Critics’ Picks

Huang Gongwang, Dwelling in the Fuchun Mountains (detail), c. 1269–1354, ink on paper, 13" x 21'.


Dong Qichang

National Palace Museum
No.221, Sec. 2, Zhishan Road Shilin District
January 9–March 29, 2016

The late-Ming-dynasty painter Dong Qichang was a great synthesizer of earlier styles, and so it makes sense that the current exhibition, at the world’s foremost collection of classical Chinese art, sheds equal light on his activities as a collector and connoisseur, as these pursuits were inseparable from his own artistic output. For instance, his small painting Exotic Peaks and White Clouds, ca. 1611—which consists of a solitary pointed peak rising above a bed of mist, while below is a blurred conglomeration of trees and some implied thatched houses—can be compared here with the innovative “cloudy mountain” style of painting first put forth by father and son painters Mi Fu and Mi Youren during the Song dynasty. The latter artist’s At Ease Among Cloudy Mountains, ca. 960–1279, included in this show, deploys very light washes of ink in rendering the flow of the landscape from right to left across a scroll’s length—a perfect, wavelike rhythm.

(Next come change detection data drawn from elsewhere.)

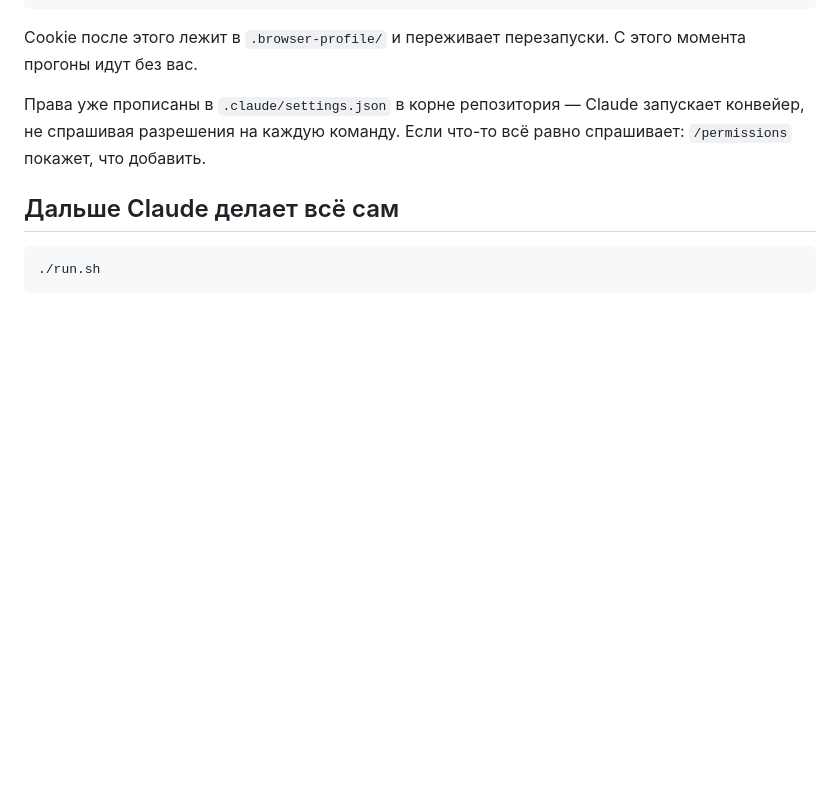
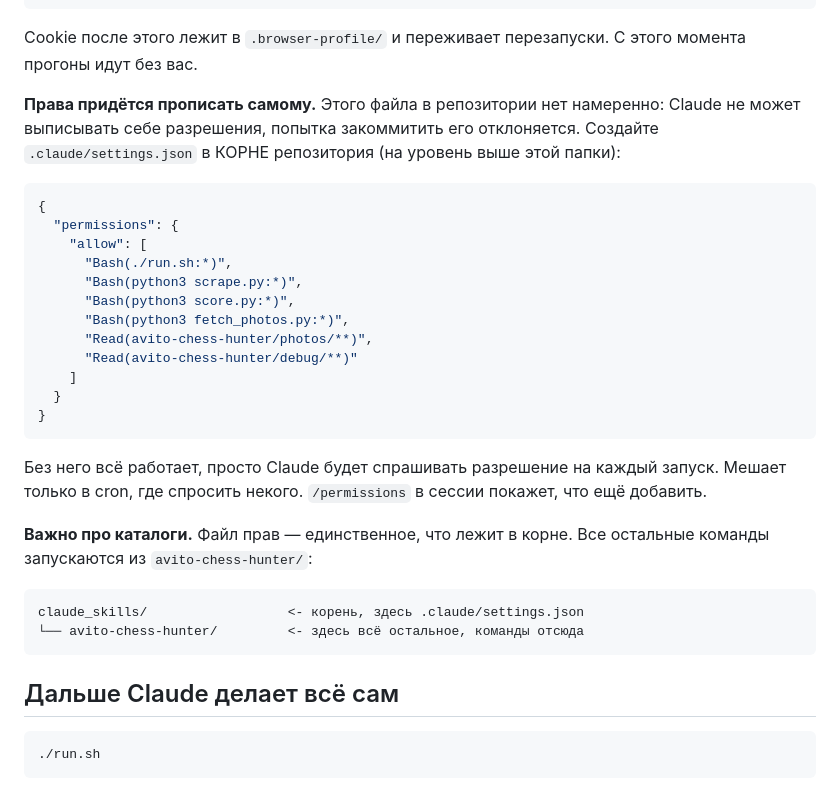
Before and after one commit to SvyatoslavVasiliev/claude_skills, a Markdown page: avito-chess-hunter/SETUP.md, the part around the change. Drawn GitHub-style; blank space fills up the shorter version.

Commit message:
docs: correct the permissions claim and spell out which directory to run from
SETUP.md said permissions were already configured, but .claude/settings.json
is deliberately absent: Claude cannot grant itself permissions, so that file
is the user's to create. Also spells out that it is the one file at the repo
root while every other command runs from avito-chess-hunter/, which is where
a reader following the steps loses their way.

Co-Authored-By: Claude Opus 5 <noreply@anthropic.com>
Claude-Session: https://claude.ai/code/session_01LCDZghLSv8cdYMZYMKuZaR

````diff
--- a/avito-chess-hunter/SETUP.md
+++ b/avito-chess-hunter/SETUP.md
@@ -29,9 +29,37 @@ python3 -m pip install playwright pyyaml && python3 -m playwright install chromi
 Cookie после этого лежит в `.browser-profile/` и переживает перезапуски.
 С этого момента прогоны идут без вас.
 
-Права уже прописаны в `.claude/settings.json` в корне репозитория —
-Claude запускает конвейер, не спрашивая разрешения на каждую команду.
-Если что-то всё равно спрашивает: `/permissions` покажет, что добавить.
+**Права придётся прописать самому.** Этого файла в репозитории нет
+намеренно: Claude не может выписывать себе разрешения, попытка
+закоммитить его отклоняется. Создайте `.claude/settings.json` в КОРНЕ
+репозитория (на уровень выше этой папки):
+
+```json
+{
+  "permissions": {
+    "allow": [
+      "Bash(./run.sh:*)",
+      "Bash(python3 scrape.py:*)",
+      "Bash(python3 score.py:*)",
+      "Bash(python3 fetch_photos.py:*)",
+      "Read(avito-chess-hunter/photos/**)",
+      "Read(avito-chess-hunter/debug/**)"
+    ]
+  }
+}
+```
+
+Без него всё работает, просто Claude будет спрашивать разрешение на каждый
+запуск. Мешает только в cron, где спросить некого. `/permissions` в сессии
+покажет, что ещё добавить.
+
+**Важно про каталоги.** Файл прав — единственное, что лежит в корне.
+Все остальные команды запускаются из `avito-chess-hunter/`:
+
+```
+claude_skills/                  <- корень, здесь .claude/settings.json
+└── avito-chess-hunter/         <- здесь всё остальное, команды отсюда
+```
 
 ## Дальше Claude делает всё сам
 
````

The exhibition’s star attraction is Huang Gongwang’s long scroll Dwelling in the Fuchun Mountains, ca. 1269–1354, which once formed an integral part of Dong’s collection. From a short distance, inky gray blurs form distant treetops; up close, the eye discovers that the trees’ leaves have been carefully formed with thin, minute strokes. The foliage peters out in the midsection, where the desolation of a steppe slowly emerges. Then, as grass begins to appear, there is a lengthening of the monochromatic lines, from which sprout other trees. The process climaxes in the emergence of a majestically high mountain, with black dots cresting its ridges.